Fishman: Samson Guilty Plea, Fox Charges Unrelated to Gov. Christie

Fishman (right) during today's press conference following Samson's plea.

Fishman (right) during today’s press conference following Samson’s plea.

NEWARK – During a press conference following the guilty plea of former Port Authority of New York and New Jersey (PANYNJ) executive David Samson, U.S. Attorney for the District of New Jersey Paul J. Fishman refuted claims made by reporters during the question and answer session that the timing of the plea was in any way related to New Jersey Governor Chris Christie.

New Jersey political circles are abuzz with musings that Samson’s timing might be connected to the announcement presumptive Republican presidential nominee Donald Trump is scheduled to make about his running mate on Friday. As it stands, Christie is on the shortlist for the job. Following Samson’s guilty plea, many New Jersey insiders are left wondering about the implications it might have on the governor’s chances.

“There is no allegation that the governor was involved in any way in having the chairman’s flight becoming a reality,” Fishman said regarding the flight Samson used his authority as PANYNJ chairman to pressure United to charter between Newark and Columbia, South Carolina.
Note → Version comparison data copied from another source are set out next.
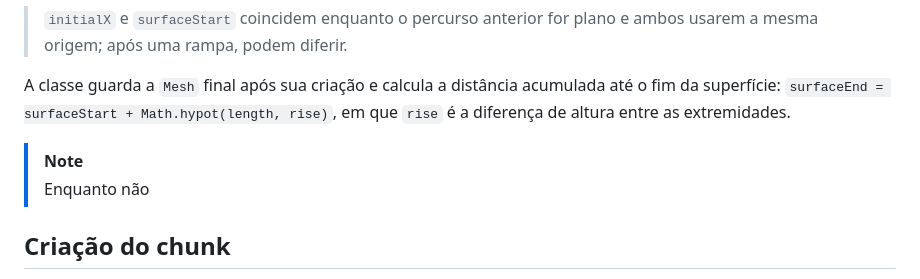
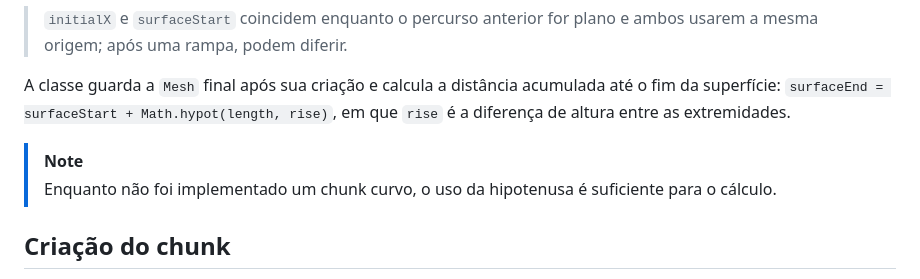
Before and after one commit to gabrieldpbarros/cinos-the-hedgehog-2, a Markdown page: docs/montagem-chunks.md, the part around the change. Rendered like a GitHub page.

Commit message:
docs: finaliza observacao

```diff
--- a/docs/montagem-chunks.md
+++ b/docs/montagem-chunks.md
@@ -11,7 +11,7 @@ Para construir um chunk, devem ser definidos a coordenada X global de início (`
 
 A classe guarda a `Mesh` final após sua criação e calcula a distância acumulada até o fim da superfície: `surfaceEnd = surfaceStart + Math.hypot(length, rise)`, em que `rise` é a diferença de altura entre as extremidades.
 > [!NOTE]
-> Enquanto não
+> Enquanto não foi implementado um chunk curvo, o uso da hipotenusa é suficiente para o cálculo.
 
 ## Criação do chunk
 
```
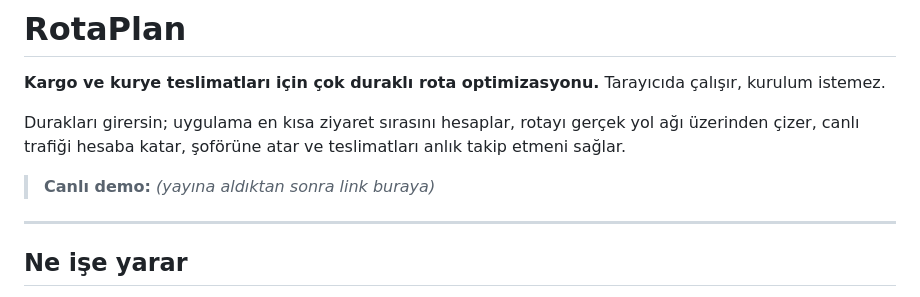
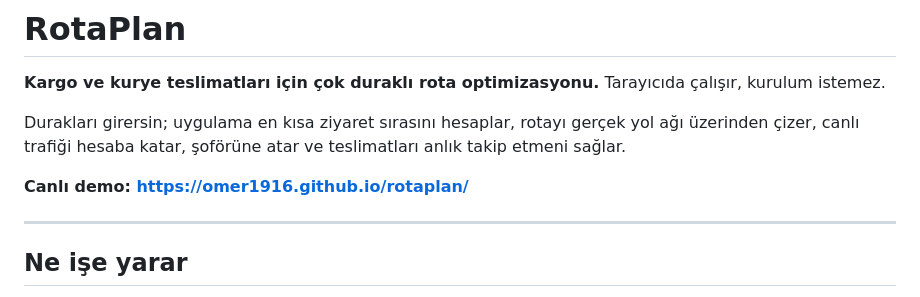
Before and after one commit to omer1916/lodestar, a Markdown page: README.md, the part around the change. Drawn GitHub-style.

Commit message:
README: canlı demo linki eklendi
GitHub Pages üzerinden yayınlanan adres README'nin başına taşındı.

```diff
--- a/README.md
+++ b/README.md
@@ -7,7 +7,7 @@ Durakları girersin; uygulama en kısa ziyaret sırasını hesaplar, rotayı ger
 üzerinden çizer, canlı trafiği hesaba katar, şoförüne atar ve teslimatları anlık takip
 etmeni sağlar.
 
-> **Canlı demo:** _(yayına aldıktan sonra link buraya)_
+**Canlı demo: https://omer1916.github.io/rotaplan/**
 
 ---
 
```
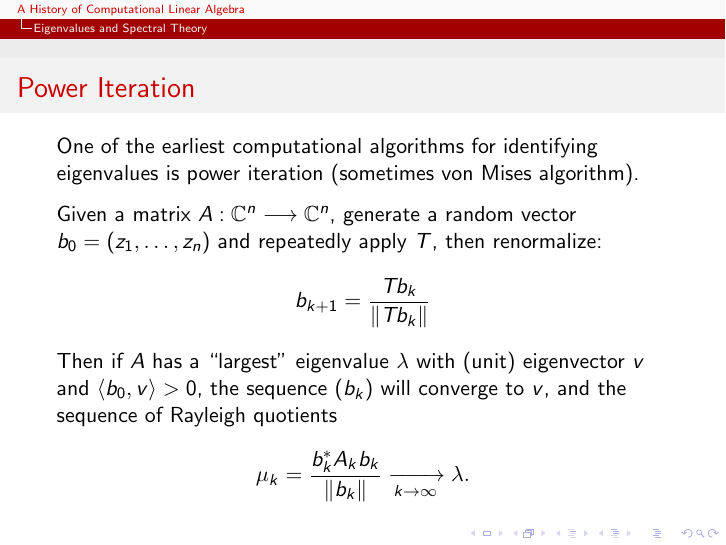
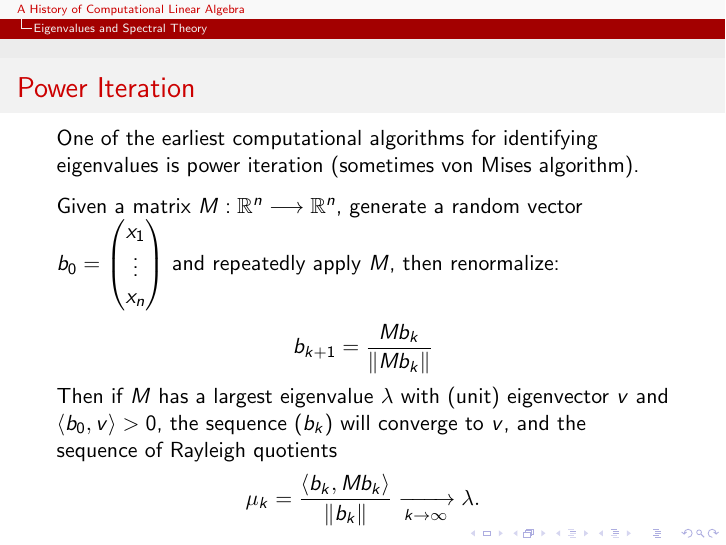
Before and after one commit to he-jesse/he-jesse, LaTeX slides (ReadingClassicsTalks/SP21-Comp_Lin_Alg/Presentation/history_linalg.tex): page 52 of 63. Compiled offline with pdfLaTeX.

Commit message:
Adjusted discussion of power iteration

```diff
--- a/ReadingClassicsTalks/SP21-Comp_Lin_Alg/Presentation/history_linalg.tex
+++ b/ReadingClassicsTalks/SP21-Comp_Lin_Alg/Presentation/history_linalg.tex
@@ -457,15 +457,15 @@
     One of the earliest computational algorithms for identifying eigenvalues is power iteration (sometimes von Mises algorithm).
 
     \pause
-    Given a matrix $A : \C^n \longrightarrow \C^n$, generate a random vector $b_0 = (z_1, \ldots, z_n)$ and repeatedly apply $T$, then renormalize:
+    Given a matrix $M : \R^n \longrightarrow \R^n$, generate a random vector $b_0 = \begin{pmatrix} x_1 \\ \vdots \\ x_n \end{pmatrix}$ and repeatedly apply $M$, then renormalize:
     \[
-        b_{k+1} = \frac{T b_k}{\norm{T b_k}}
+        b_{k+1} = \frac{M b_k}{\norm{M b_k}}
     \]
     \pause
-    Then if $A$ has a ``largest'' eigenvalue $\lambda$ with (unit) eigenvector $v$ and $\langle b_0, v \rangle > 0$,
+    Then if $M$ has a largest eigenvalue $\lambda$ with (unit) eigenvector $v$ and $\langle b_0, v \rangle > 0$,
     the sequence $(b_k)$ will converge to $v$, and the sequence of Rayleigh quotients
     \[
-        \mu_k = \frac{b_k^* A_k b_k}{\norm{b_k}} \xrightarrow[k\to\infty]{} \lambda.
+        \mu_k = \frac{\langle b_k, M b_k \rangle}{\norm{b_k}} \xrightarrow[k\to\infty]{} \lambda.
     \]
 \end{frame}
 
```
Also changed, not shown: ReadingClassicsTalks/SP21-Comp_Lin_Alg/Presentation/history_linalg.pdf, 1 other file.
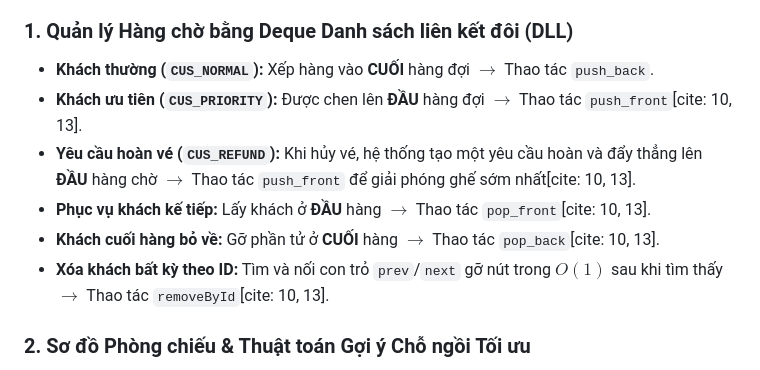
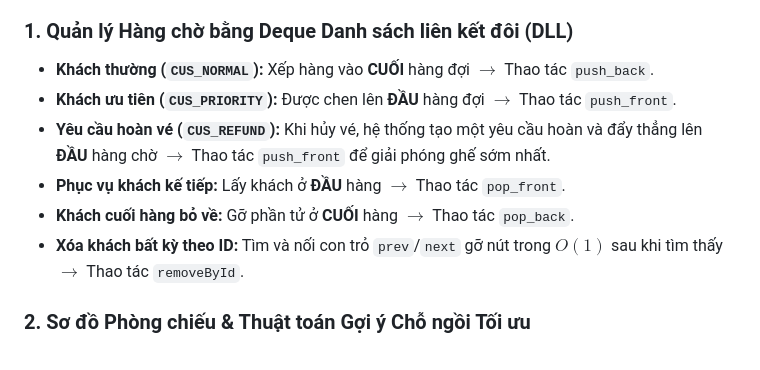
Before and after one commit to minhtan203/BTL-CTDL, a Markdown page: README.md, the part around one of its changes. Drawn GitHub-style.

```diff
--- a/README.md
+++ b/README.md
@@ -22,11 +22,11 @@
 
 ### 1. Quản lý Hàng chờ bằng Deque Danh sách liên kết đôi (DLL)
 * **Khách thường (`CUS_NORMAL`):** Xếp hàng vào **CUỐI** hàng đợi $\rightarrow$ Thao tác `push_back`.
-* **Khách ưu tiên (`CUS_PRIORITY`):** Được chen lên **ĐẦU** hàng đợi $\rightarrow$ Thao tác `push_front`[cite: 10, 13].
-* **Yêu cầu hoàn vé (`CUS_REFUND`):** Khi hủy vé, hệ thống tạo một yêu cầu hoàn và đẩy thẳng lên **ĐẦU** hàng chờ $\rightarrow$ Thao tác `push_front` để giải phóng ghế sớm nhất[cite: 10, 13].
-* **Phục vụ khách kế tiếp:** Lấy khách ở **ĐẦU** hàng $\rightarrow$ Thao tác `pop_front`[cite: 10, 13].
-* **Khách cuối hàng bỏ về:** Gỡ phần tử ở **CUỐI** hàng $\rightarrow$ Thao tác `pop_back`[cite: 10, 13].
-* **Xóa khách bất kỳ theo ID:** Tìm và nối con trỏ `prev`/`next` gỡ nút trong $O(1)$ sau khi tìm thấy $\rightarrow$ Thao tác `removeById`[cite: 10, 13].
+* **Khách ưu tiên (`CUS_PRIORITY`):** Được chen lên **ĐẦU** hàng đợi $\rightarrow$ Thao tác `push_front`.
+* **Yêu cầu hoàn vé (`CUS_REFUND`):** Khi hủy vé, hệ thống tạo một yêu cầu hoàn và đẩy thẳng lên **ĐẦU** hàng chờ $\rightarrow$ Thao tác `push_front` để giải phóng ghế sớm nhất.
+* **Phục vụ khách kế tiếp:** Lấy khách ở **ĐẦU** hàng $\rightarrow$ Thao tác `pop_front`.
+* **Khách cuối hàng bỏ về:** Gỡ phần tử ở **CUỐI** hàng $\rightarrow$ Thao tác `pop_back`.
+* **Xóa khách bất kỳ theo ID:** Tìm và nối con trỏ `prev`/`next` gỡ nút trong $O(1)$ sau khi tìm thấy $\rightarrow$ Thao tác `removeById`.
 
 ### 2. Sơ đồ Phòng chiếu & Thuật toán Gợi ý Chỗ ngồi Tối ưu
 * **Sơ đồ phòng chiếu:** Ma trận 8 hàng $\times$ 10 cột = 80 ghế[cite: 10, 13].
```
Also changed, not shown: other parts of README.md (+1 -1 lines).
Fishman also assured reporters that the timing had nothing to do with the VP considerations. The U.S. attorney said that the case was ready to be heard and Samson was ready to plead guilty. According to Fishman, that is the only reasoning behind the proceedings.

“You can imagine, if we had waited we would have been subject to criticism for waiting,” Fishman told reporters.

Following Samson’s guilty plea, Fishman also announced that former Department of Transportation Chief Jamie Fox was facing charges on a criminal complaint that he conspired in the bribery scheme when he was working as a consultant for United. Fishman declined to comment about questions regarding the “culture” of the Christie administration and if that had anything to do with high-level members/former members of the administration being charged in cases such as the one Fox is now facing.

“I think we have a right as members of the people that the people who take an oath of office to serve members of the public do exactly that. Honestly, I am sad about it. David Samson was a major figure in the legal culture of this state…,” Fishman said.
“[Both Samson and Fox] should have known better. They both did know better. And this kind of conduct—their conduct—shakes public trust.”